H and I left the hospital that day and had lunch, picked out a refrigerator for the house we were moving into that week, and spent some time in prayer giving my fears over to God about having a baby boy. That doula talked me through every single contraction and Harrison came into the world four hours later. The nurses made over him as if he was the first baby they had ever seen.
Waiting is a verb. God wants us to be active in our waiting, not passive.
So how do we wait?
- Prepare – Respond to God and His promises, engage in conversation and excavate the purpose in waiting.
- Repent – If Christ returned today, what would I do to make things right?
- Live like it Matters – If the Gospel is true then nothing else matters. Be a full participant in redemption knowing we have a unique call to live differently.

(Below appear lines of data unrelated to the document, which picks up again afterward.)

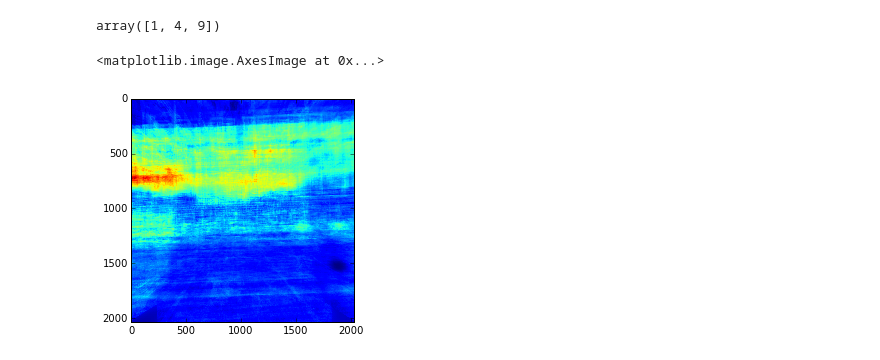
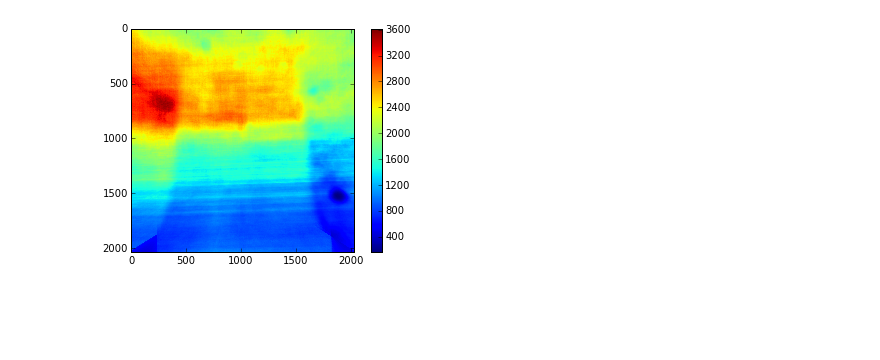
Before and after one commit to lostleaf/geo-hw2, a Jupyter notebook: Untitled.ipynb, the cells around one changed output. Saved outputs shown, nothing was run; the diff lists cells and outputs as text; code cells hidden in the pictures; blank space fills up the shorter version.

Commit message:
compute variance for cam_0 and cam_3

```diff
--- a/Untitled.ipynb
+++ b/Untitled.ipynb
@@ -5,11 +5,20 @@ import matplotlib.pyplot as plt
 import glob
 %matplotlib inline
 # %%
-file_names = glob.glob("*.jpg")
-img = cv2.imread(file_names[0])
-img_avg = np.zeros_like(img, dtype=np.float64)
-for name in file_names:
-    img = cv2.imread(name)
-    img_avg += img
-img_avg /= len(file_names)
-plt.imshow(cv2.cvtColor(img_avg.astype(np.uint8), cv2.COLOR_BGR2RGB))
+def calc_variance(file_names):
+
+    img = cv2.imread(file_names[0])
+    img_avg = np.zeros_like(img, dtype=np.float64)
+    for name in file_names:
+        img = cv2.imread(name)
+        img_avg += img
+    img_avg /= len(file_names)
+    plt.imshow(cv2.cvtColor(img_avg.astype(np.uint8), cv2.COLOR_BGR2RGB))
+    img_avg_gray = cv2.cvtColor(img_avg.astype(np.uint8), cv2.COLOR_BGR2GRAY)
+    variance = np.zeros_like(img_avg_gray, dtype=np.float)
+    for name in file_names:
+        img = cv2.imread(name)
+        img_gray = cv2.cvtColor(img, cv2.COLOR_BGR2GRAY).astype(np.float)
+        variance += (img_gray - img_avg_gray) ** 2
+    variance /= len(file_names)
+    return variance
@@ -34,14 +25,7 @@ plt.show()
-# %%
-np.array([1,2,3]) ** 2
-# %% [output]
-array([1, 4, 9])
-# %%
-variance = np.zeros_like(img_avg_gray, dtype=np.float)
-for name in file_names:
-    img = cv2.imread(name)
-    img_gray = cv2.cvtColor(img, cv2.COLOR_BGR2GRAY).astype(np.float)
-    variance += (img_gray - img_avg_gray) ** 2
-variance /= len(file_names)
-# %% [output]
-<matplotlib.image.AxesImage at 0x...>
-[figure, removed]
+# %%
+variance_3 = calc_variance(glob.glob("../cam_3/*.jpg"))
+plt.imshow(variance_3)
+plt.colorbar()
+plt.show()
+# %% [output]
+[figure, added]
```
Also changed, not shown: parts of 7 cells of this notebook, 1 other file.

During Advent, this season of waiting, I am thankful today for that window of time found between expectant waiting for the birth of my son and holding him in my arms. It gave me the opportunity to find peace and grab onto destiny, overcome fear.
As you anticipate the celebration of Christ’s birth, what are you waiting for? Are you an active or passive participant in waiting?
And so,dear friends, while you are waiting for these things to happen, make every effort to be found living peaceful lives that are pure and blameless in his sight. ~2 Peter 3: 14
Linking with Ann today to count the gifts:
- For homemade soup on a cold day.
- Prayer that changes things.
- Walking the streets of London to capture beauty.
- Connecting with old friends and feeling like time stood still in between conversations.
- Scones and clotted cream at Harrods with my sweetheart.
- A seat on the underground next to the boy eating candy in his school blazer.
- Christmas lights that illuminate a city.
- My boy wearing his London t-shirt to school this morning.
- Finding purpose in waiting because all of life is waiting for final redemption.